This brings up the issue of how the Gorgon keeps eluding them. Rowena mentions an obscure bit of lore that the Gorgon, by eating pieces of its victim, “can glimpse the future.” How are they going to catch a creature that can literally see them coming? No one has an idea.

Meanwhile, the Gorgon is stalking his next victim, a trucker, by pretending to be a desperate and hungry hitchhiker (well, he’s hungry, anyway) who’s willing to do anything to get a ride. Yes, that includes giving the trucker a BJ. But once they get in the truck, he instead starts with a kiss on the lips. When the trucker starts to get impatient about how that wasn’t what he had in mind, he becomes paralyzed in mid-word. There was venom on the Gorgon’s lips.

Pleasantly telling him it’s going to hurt, since it takes a while for the venom to make people numb, the Gorgon plucks one of the trucker’s eyes out and eats it.

This is one of those watch-through-your-fingers scenes at which Supernatural has long excelled. You know the trucker’s doomed, but he doesn’t – until it’s too late. And now we know the Gorgon’s modus operandi.

The next day, Dean and Castiel are at the truck, pretending to be FBI, talking to a young police officer, about the case. The trucker is inside, missing both eyes and, of course, dead.

After a nervous case of the giggles dies down, the policeman shares with them an important bit of information. There was a note on the body. It’s addressed to Dean. Dean manages to get it from the officer, who leaves, and read it out loud to Castiel.

The Gorgon says he sees Dean reading the note, alone, beside the truck, and talks about other fragments involving Dean, Sam and Rowena. But he never mentions Castiel or Jack. Sam realizes that they have an in. The Gorgon can’t see angels. They can use Rowena’s spell to track him and then Castiel and Jack can trap him.

Okay … but … Dean has an archangel inside him. How can the Gorgon see him? It’s a plothole, but there you go.

Meanwhile, Rowena says she should whip up an antidote to the Gorgon’s poison, just in case. And she has an idea about how to get the antivenin. She says, with an evil smile. Hmm.

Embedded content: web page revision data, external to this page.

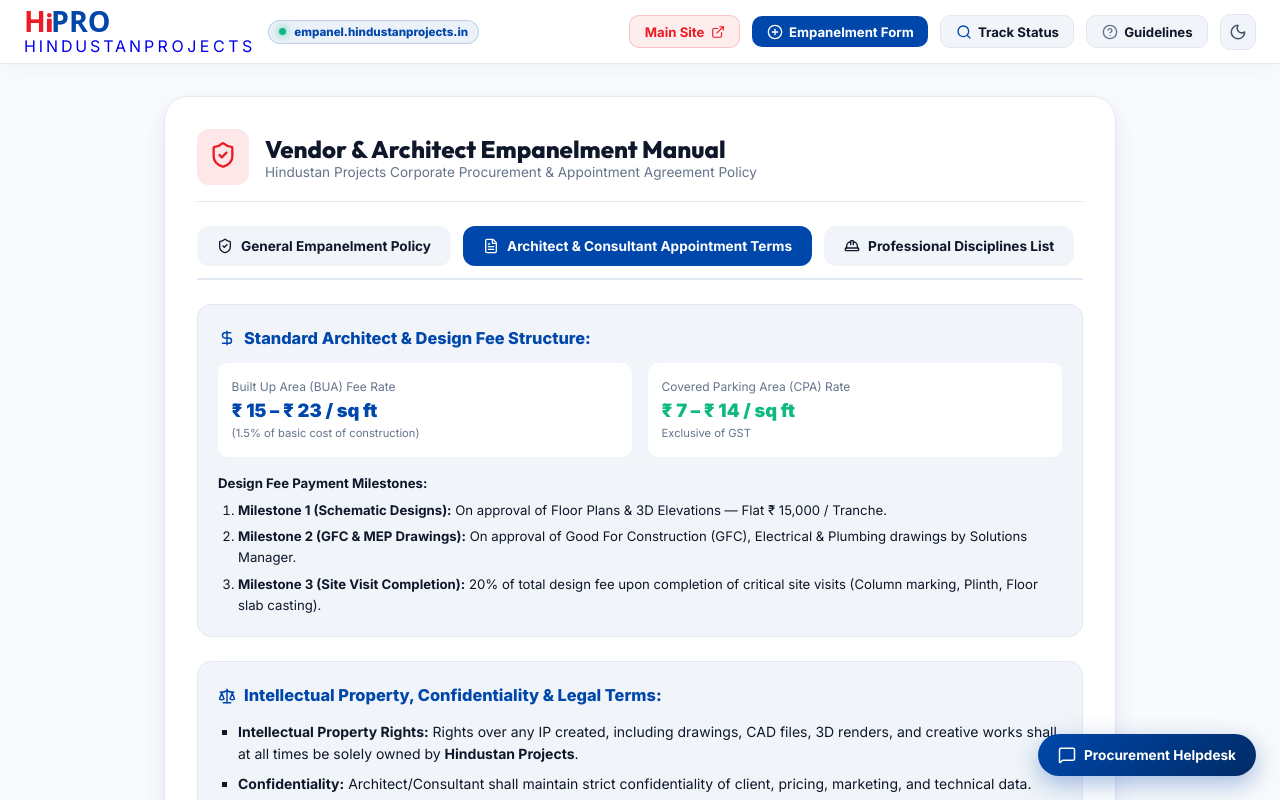
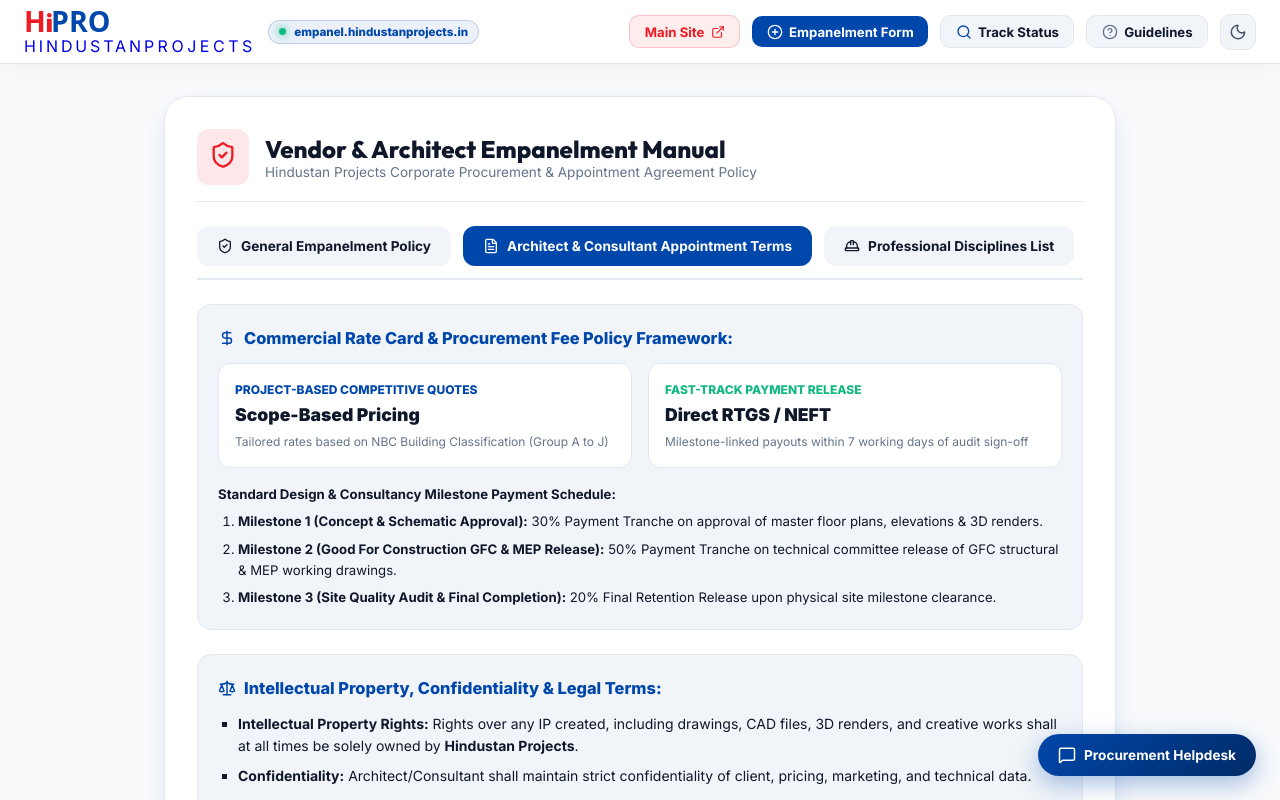
Before and after one commit to hindustan-groups/Empanelment-Portal, a React (Vite) app: page /guidelines in a window 1280 px wide. Both pictures are taken after a click on the button "Architect & Consultant Appointment Terms". Shown: the top 800 px of the page. Built offline with nearby package versions, Linux system fonts and the light colour scheme.

Commit message:
Replace static BUA/CPA fee box with modern Commercial Rate Card & Procurement Fee Policy Framework in GuidelinesPage

```diff
--- a/src/pages/GuidelinesPage.jsx
+++ b/src/pages/GuidelinesPage.jsx
@@ -98,32 +98,33 @@ export default function GuidelinesPage() {
         {activeSubTab === 'architect_terms' && (
           <div style={{ display: 'flex', flexDirection: 'column', gap: '1.5rem', fontSize: '0.875rem', lineHeight: 1.6 }}>
 
-            {/* Fee & Payment Milestones */}
+            {/* Commercial Rate Card & Procurement Fee Framework */}
             <div style={{ padding: '1.25rem', borderRadius: 14, backgroundColor: 'var(--bg-surface)', border: '1px solid var(--border-color)' }}>
               <h3 style={{ color: '#0047AB', fontWeight: 800, marginBottom: '0.75rem', display: 'flex', alignItems: 'center', gap: '0.5rem' }}>
                 <DollarSign style={{ width: 18, height: 18 }} />
-                <span>Standard Architect & Design Fee Structure:</span>
+                <span>Commercial Rate Card & Procurement Fee Policy Framework:</span>
               </h3>
+
               <div style={{ display: 'grid', gridTemplateColumns: 'repeat(auto-fit, minmax(220px, 1fr))', gap: '1rem', marginBottom: '1rem' }}>
-                <div style={{ padding: '0.85rem', borderRadius: 10, backgroundColor: 'var(--bg-card)' }}>
-                  <div style={{ fontSize: '0.75rem', color: 'var(--text-muted)' }}>Built Up Area (BUA) Fee Rate</div>
-                  <div style={{ fontSize: '1.15rem', fontWeight: 900, color: '#0047AB' }}>₹ 15 – ₹ 23 / sq ft</div>
-                  <div style={{ fontSize: '0.7rem', color: 'var(--text-muted)' }}>(1.5% of basic cost of construction)</div>
+                <div style={{ padding: '1rem', borderRadius: 12, backgroundColor: 'var(--bg-card)', border: '1px solid var(--border-color)' }}>
+                  <div style={{ fontSize: '0.75rem', fontWeight: 800, color: '#0047AB', textTransform: 'uppercase', marginBottom: 2 }}>Project-Based Competitive Quotes</div>
+                  <div style={{ fontSize: '1.1rem', fontWeight: 900, color: '#0F172A' }}>Scope-Based Pricing</div>
+                  <div style={{ fontSize: '0.75rem', color: 'var(--text-muted)', marginTop: 2 }}>Tailored rates based on NBC Building Classification (Group A to J)</div>
                 </div>
 
-                <div style={{ padding: '0.85rem', borderRadius: 10, backgroundColor: 'var(--bg-card)' }}>
-                  <div style={{ fontSize: '0.75rem', color: 'var(--text-muted)' }}>Covered Parking Area (CPA) Rate</div>
-                  <div style={{ fontSize: '1.15rem', fontWeight: 900, color: '#10B981' }}>₹ 7 – ₹ 14 / sq ft</div>
-                  <div style={{ fontSize: '0.7rem', color: 'var(--text-muted)' }}>Exclusive of GST</div>
+                <div style={{ padding: '1rem', borderRadius: 12, backgroundColor: 'var(--bg-card)', border: '1px solid var(--border-color)' }}>
+                  <div style={{ fontSize: '0.75rem', fontWeight: 800, color: '#10B981', textTransform: 'uppercase', marginBottom: 2 }}>Fast-Track Payment Release</div>
+                  <div style={{ fontSize: '1.1rem', fontWeight: 900, color: '#0F172A' }}>Direct RTGS / NEFT</div>
+                  <div style={{ fontSize: '0.75rem', color: 'var(--text-muted)', marginTop: 2 }}>Milestone-linked payouts within 7 working days of audit sign-off</div>
                 </div>
               </div>
 
               <div style={{ fontSize: '0.825rem' }}>
-                <strong>Design Fee Payment Milestones:</strong>
-                <ol style={{ paddingLeft: '1.25rem', marginTop: '0.35rem', display: 'flex', flexDirection: 'column', gap: '0.35rem' }}>
-                  <li><strong>Milestone 1 (Schematic Designs):</strong> On approval of Floor Plans & 3D Elevations — Flat ₹ 15,000 / Tranche.</li>
-                  <li><strong>Milestone 2 (GFC & MEP Drawings):</strong> On approval of Good For Construction (GFC), Electrical & Plumbing drawings by Solutions Manager.</li>
-                  <li><strong>Milestone 3 (Site Visit Completion):</strong> 20% of total design fee upon completion of critical site visits (Column marking, Plinth, Floor slab casting).</li>
+                <strong>Standard Design & Consultancy Milestone Payment Schedule:</strong>
+                <ol style={{ paddingLeft: '1.25rem', marginTop: '0.4rem', display: 'flex', flexDirection: 'column', gap: '0.4rem' }}>
+                  <li><strong>Milestone 1 (Concept & Schematic Approval):</strong> 30% Payment Tranche on approval of master floor plans, elevations & 3D renders.</li>
+                  <li><strong>Milestone 2 (Good For Construction GFC & MEP Release):</strong> 50% Payment Tranche on technical committee release of GFC structural & MEP working drawings.</li>
+                  <li><strong>Milestone 3 (Site Quality Audit & Final Completion):</strong> 20% Final Retention Release upon physical site milestone clearance.</li>
                 </ol>
               </div>
             </div>
```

Cut to a vet’s office. Rowena and Sam rush in, Sam holding a fluffy little dog. They claim that the dog is sick and ask for immediate help. They get the vet to take the dog right away by playing a bickering couple. They call him “Jack.”

The vet (well, vet tech) takes the pup into the back, takes his temperature by sticking a thermometer up his butt, and then leaves him on the table to go talk to the “loving” couple. Vets don’t just leave animals like that, but hey, this is a show that sits people up who are bleeding to death so they can do dying monologues. And has male Gorgons. Moving along.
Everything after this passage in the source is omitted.